During his acceptance speech at a ceremony in Oslo, Norway, Annan spoke of the growing interdependence between nations and the widening gap between the fortunate and the dispossessed.
“Today’s real borders are not between nations, but between powerful and powerless, free and fettered, privileged and humiliated,” Annan said. “Today, no walls can separate humanitarian or human rights crises in one part of the world from national and security crises in another.”
He noted that the Sept. 11 terrorist attacks on the United States highlight the bond linking all of humanity.
“We have entered the third millennium through a gate of fire,” Annan said. “If today, after the horror of 11 September, we see better, and we see further, we will realize that humanity is indivisible. New threats make no distinction between races, nations or regions.”
Annan said the United Nations’ focus should shift to helping the individuals whose rights and interests are often sacrificed for the supposed benefit of the state or nation.
“From this vision of the role of the United Nations in the next century flow three key priorities for the future: eradicating poverty, preventing conflict and promoting democracy,” Annan said. “Only in a world that is rid of poverty can all men and women make the most of their abilities.”

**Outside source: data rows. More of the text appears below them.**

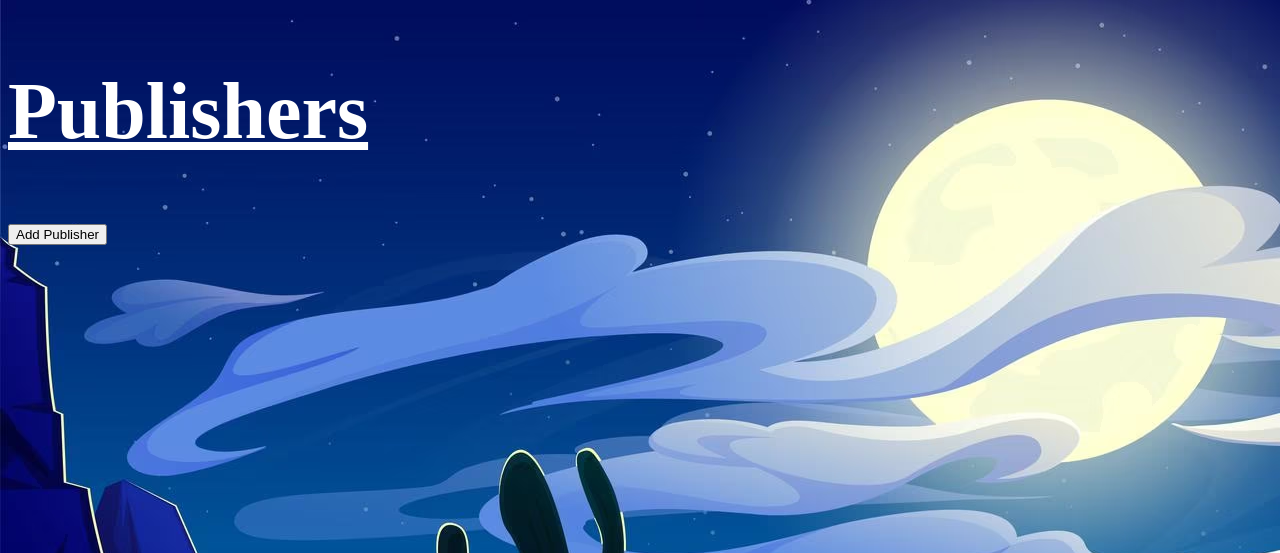
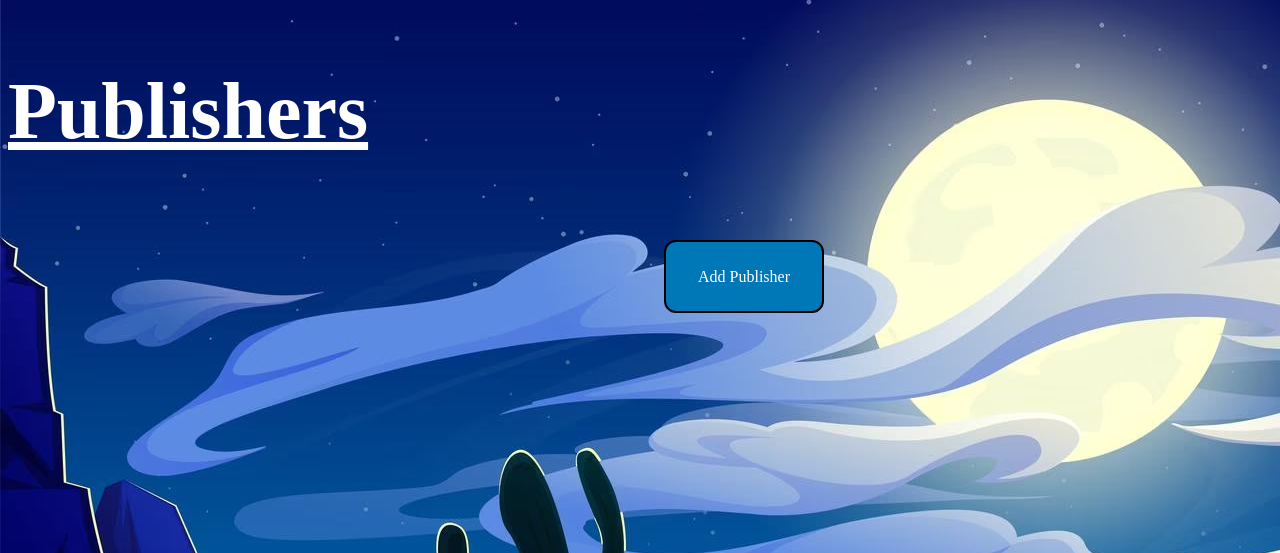
Before and after one commit to dcpieper/codeclan_solo_project, a Flask app: page /publishers in a window 1280 px wide. Shown: the part 34-587 px from the top of the page. Run offline with Flask 2, Linux system fonts and the light colour scheme; data that the repository does not hold is empty; some libraries are stand-ins or nearby versions; some web fonts are replaced.

Commit message:
moved add buttons

```diff
--- a/project_app/static/base_style.css
+++ b/project_app/static/base_style.css
@@ -269,7 +269,6 @@
 
 .newbutton {
 
-
     font-family: 'Boogaloo';
     font-style: normal;
     font-weight: 400;
@@ -287,4 +286,18 @@
     border-radius: 12px;
     border: 2px solid black;
 
+    /* grid-column-start: */
+
 }
+
+
+.newbuttonwhole {
+
+    padding-left: 41em;
+}
+
+.newbuttonwhole:hover {
+
+    box-shadow: 0 12px 16px 0 rgba(0,0,0,0.24), 0 17px 50px 0 rgba(0,0,0,0.19);
+
+}
--- a/project_app/templates/games/index.html
+++ b/project_app/templates/games/index.html
@@ -29,6 +29,8 @@
 
 {% endfor %}
 </div>
-<a href="/games/new"><button class='newbutton'>Add Game</button></a>
+<p class="newbuttonwhole">
+    <a href="/games/new"><button class='newbutton'>Add Game</button></a>
+</p>
 
 {% endblock %}
--- a/project_app/templates/publishers/index.html
+++ b/project_app/templates/publishers/index.html
@@ -18,7 +18,7 @@
 
 {% endfor %}
 </div>
-
-<a href="/publishers/new"><button>Add Publisher</button></a>
-
+<p class='newbuttonwhole'>
+    <a href="/publishers/new"><button class='newbutton'>Add Publisher</button></a>
+</p>
 {% endblock %}
```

Annan will share the 10 million Swedish crown ($951,600) prize with the United Nations, which was represented at the ceremony by the president of the U.N. General Assembly, South Korean Foreign Minister Han Seung-soo.
At least 13 U.N. agencies and people associated with organization have won the peace prize before, but this is the first time the prize has been awarded to the United Nations itself.
Annan, who joined the United Nations in 1962 as an administrator with the World Health Organization in Geneva, was the first Secretary General to be elected from the ranks of the U.N. staff. He was unanimously reelected to serve a second five-year term this past June.
Annan has received international praise for focusing the efforts of the United Nations on poverty, human rights abuses, the AIDS epidemic, and conflicts in the Balkans, Africa and the Middle East. But he has also been criticized for negotiating with Iraqi President Saddam Hussein and for failing to prevent the massacres in Rwanda and Bosnia.
In honor of the 100th anniversary of the Nobel prize, more than 20 peace laureates from previous years joined Annan and Seung-soo on the stage for the 90-minute ceremony.
The first Nobel Peace prize went to the Swiss founder of the Red Cross, Henri Durant, and French peace campaigner Frederic Passy. The prizes are always presented on December 10, in honor of the day their benefactor, Swedish industrialist and inventor of dynamite Alfred Nobel, died in 1896.